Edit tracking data
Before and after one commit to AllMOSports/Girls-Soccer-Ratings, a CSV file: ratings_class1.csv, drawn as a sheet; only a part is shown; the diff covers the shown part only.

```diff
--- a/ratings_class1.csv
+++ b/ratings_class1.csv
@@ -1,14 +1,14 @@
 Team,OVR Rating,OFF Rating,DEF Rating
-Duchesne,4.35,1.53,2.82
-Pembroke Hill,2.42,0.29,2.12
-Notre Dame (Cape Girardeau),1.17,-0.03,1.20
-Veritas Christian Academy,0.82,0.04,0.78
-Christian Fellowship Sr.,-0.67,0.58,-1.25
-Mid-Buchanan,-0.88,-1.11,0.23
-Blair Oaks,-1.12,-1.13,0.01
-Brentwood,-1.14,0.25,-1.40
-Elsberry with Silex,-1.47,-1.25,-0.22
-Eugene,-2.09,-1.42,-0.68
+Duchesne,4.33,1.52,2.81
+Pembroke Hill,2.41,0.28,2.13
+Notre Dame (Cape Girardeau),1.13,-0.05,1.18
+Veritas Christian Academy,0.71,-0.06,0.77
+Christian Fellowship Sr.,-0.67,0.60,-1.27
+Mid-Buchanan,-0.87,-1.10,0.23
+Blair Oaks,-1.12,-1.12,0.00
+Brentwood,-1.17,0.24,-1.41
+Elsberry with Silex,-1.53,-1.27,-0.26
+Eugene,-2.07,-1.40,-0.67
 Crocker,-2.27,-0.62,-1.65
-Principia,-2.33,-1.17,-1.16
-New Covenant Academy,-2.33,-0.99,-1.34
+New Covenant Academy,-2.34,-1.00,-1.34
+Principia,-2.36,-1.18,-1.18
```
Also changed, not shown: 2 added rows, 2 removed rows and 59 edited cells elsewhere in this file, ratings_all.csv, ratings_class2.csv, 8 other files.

TO DO
Copy every record above verbatim and in full.

TASK RESULT
Before and after one commit to AllMOSports/Girls-Soccer-Ratings, a CSV file: ratings_class1.csv, drawn as a sheet; only a part is shown; the diff covers the shown part only.

```diff
--- a/ratings_class1.csv
+++ b/ratings_class1.csv
@@ -1,14 +1,14 @@
 Team,OVR Rating,OFF Rating,DEF Rating
-Duchesne,4.35,1.53,2.82
-Pembroke Hill,2.42,0.29,2.12
-Notre Dame (Cape Girardeau),1.17,-0.03,1.20
-Veritas Christian Academy,0.82,0.04,0.78
-Christian Fellowship Sr.,-0.67,0.58,-1.25
-Mid-Buchanan,-0.88,-1.11,0.23
-Blair Oaks,-1.12,-1.13,0.01
-Brentwood,-1.14,0.25,-1.40
-Elsberry with Silex,-1.47,-1.25,-0.22
-Eugene,-2.09,-1.42,-0.68
+Duchesne,4.33,1.52,2.81
+Pembroke Hill,2.41,0.28,2.13
+Notre Dame (Cape Girardeau),1.13,-0.05,1.18
+Veritas Christian Academy,0.71,-0.06,0.77
+Christian Fellowship Sr.,-0.67,0.60,-1.27
+Mid-Buchanan,-0.87,-1.10,0.23
+Blair Oaks,-1.12,-1.12,0.00
+Brentwood,-1.17,0.24,-1.41
+Elsberry with Silex,-1.53,-1.27,-0.26
+Eugene,-2.07,-1.40,-0.67
 Crocker,-2.27,-0.62,-1.65
-Principia,-2.33,-1.17,-1.16
-New Covenant Academy,-2.33,-0.99,-1.34
+New Covenant Academy,-2.34,-1.00,-1.34
+Principia,-2.36,-1.18,-1.18
```
Also changed, not shown: 2 added rows, 2 removed rows and 59 edited cells elsewhere in this file, ratings_all.csv, ratings_class2.csv, 8 other files.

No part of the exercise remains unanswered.